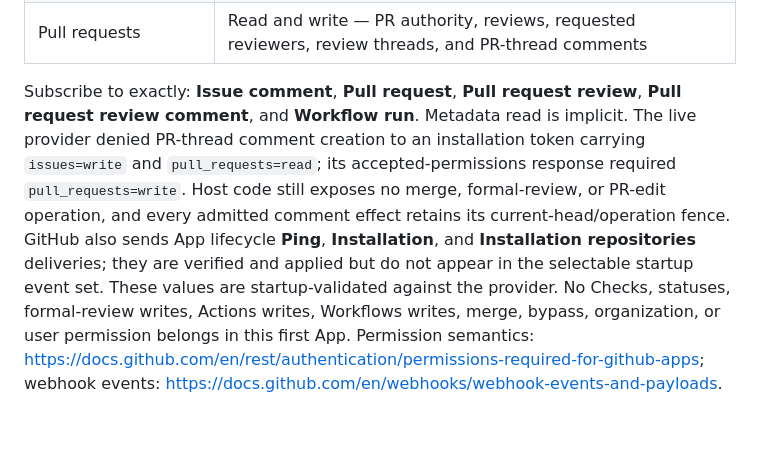
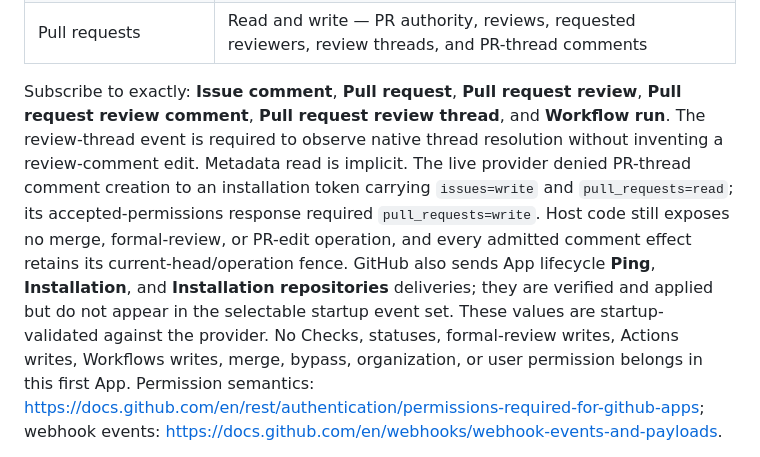
Before and after one commit to henriquebastos/hamsterdan, a Markdown page: docs/operator/README.md, the part around the change. GitHub-like rendering; blank space fills up the shorter version.

Commit message:
CV17.DS4.10: align live App event runbook
Amp-Thread-ID: https://ampcode.com/threads/T-01a006ff-889c-714f-908c-3eb79ccc57ba

```diff
--- a/docs/operator/README.md
+++ b/docs/operator/README.md
@@ -58,17 +58,19 @@ account permissions):
 | Pull requests | Read and write — PR authority, reviews, requested reviewers, review threads, and PR-thread comments |
 
 Subscribe to exactly: **Issue comment**, **Pull request**, **Pull request
-review**, **Pull request review comment**, and **Workflow run**. Metadata read is
-implicit. The live provider denied PR-thread comment creation to an installation
-token carrying `issues=write` and `pull_requests=read`; its accepted-permissions
+review**, **Pull request review comment**, **Pull request review thread**, and
+**Workflow run**. The review-thread event is required to observe native thread
+resolution without inventing a review-comment edit. Metadata read is implicit.
+The live provider denied PR-thread comment creation to an installation token
+carrying `issues=write` and `pull_requests=read`; its accepted-permissions
 response required `pull_requests=write`. Host code still exposes no merge,
 formal-review, or PR-edit operation, and every admitted comment effect retains
-its current-head/operation fence. GitHub also sends App lifecycle **Ping**, **Installation**, and
-**Installation repositories** deliveries; they are verified and applied but do
-not appear in the selectable startup event set. These values are
-startup-validated against the provider. No Checks, statuses, formal-review
-writes, Actions writes, Workflows writes, merge, bypass, organization, or user
-permission belongs in this first App. Permission
+its current-head/operation fence. GitHub also sends App lifecycle **Ping**,
+**Installation**, and **Installation repositories** deliveries; they are
+verified and applied but do not appear in the selectable startup event set.
+These values are startup-validated against the provider. No Checks, statuses,
+formal-review writes, Actions writes, Workflows writes, merge, bypass,
+organization, or user permission belongs in this first App. Permission
 semantics: <https://docs.github.com/en/rest/authentication/permissions-required-for-github-apps>;
 webhook events: <https://docs.github.com/en/webhooks/webhook-events-and-payloads>.
 
```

§ **What you need to do**: The records above need to be copied exactly, with the pictures left out.

§ **Answer space**:
Before and after one commit to henriquebastos/hamsterdan, a Markdown page: docs/operator/README.md, the part around the change. GitHub-like rendering; blank space fills up the shorter version.

Commit message:
CV17.DS4.10: align live App event runbook
Amp-Thread-ID: https://ampcode.com/threads/T-01a006ff-889c-714f-908c-3eb79ccc57ba

```diff
--- a/docs/operator/README.md
+++ b/docs/operator/README.md
@@ -58,17 +58,19 @@ account permissions):
 | Pull requests | Read and write — PR authority, reviews, requested reviewers, review threads, and PR-thread comments |
 
 Subscribe to exactly: **Issue comment**, **Pull request**, **Pull request
-review**, **Pull request review comment**, and **Workflow run**. Metadata read is
-implicit. The live provider denied PR-thread comment creation to an installation
-token carrying `issues=write` and `pull_requests=read`; its accepted-permissions
+review**, **Pull request review comment**, **Pull request review thread**, and
+**Workflow run**. The review-thread event is required to observe native thread
+resolution without inventing a review-comment edit. Metadata read is implicit.
+The live provider denied PR-thread comment creation to an installation token
+carrying `issues=write` and `pull_requests=read`; its accepted-permissions
 response required `pull_requests=write`. Host code still exposes no merge,
 formal-review, or PR-edit operation, and every admitted comment effect retains
-its current-head/operation fence. GitHub also sends App lifecycle **Ping**, **Installation**, and
-**Installation repositories** deliveries; they are verified and applied but do
-not appear in the selectable startup event set. These values are
-startup-validated against the provider. No Checks, statuses, formal-review
-writes, Actions writes, Workflows writes, merge, bypass, organization, or user
-permission belongs in this first App. Permission
+its current-head/operation fence. GitHub also sends App lifecycle **Ping**,
+**Installation**, and **Installation repositories** deliveries; they are
+verified and applied but do not appear in the selectable startup event set.
+These values are startup-validated against the provider. No Checks, statuses,
+formal-review writes, Actions writes, Workflows writes, merge, bypass,
+organization, or user permission belongs in this first App. Permission
 semantics: <https://docs.github.com/en/rest/authentication/permissions-required-for-github-apps>;
 webhook events: <https://docs.github.com/en/webhooks/webhook-events-and-payloads>.
 
```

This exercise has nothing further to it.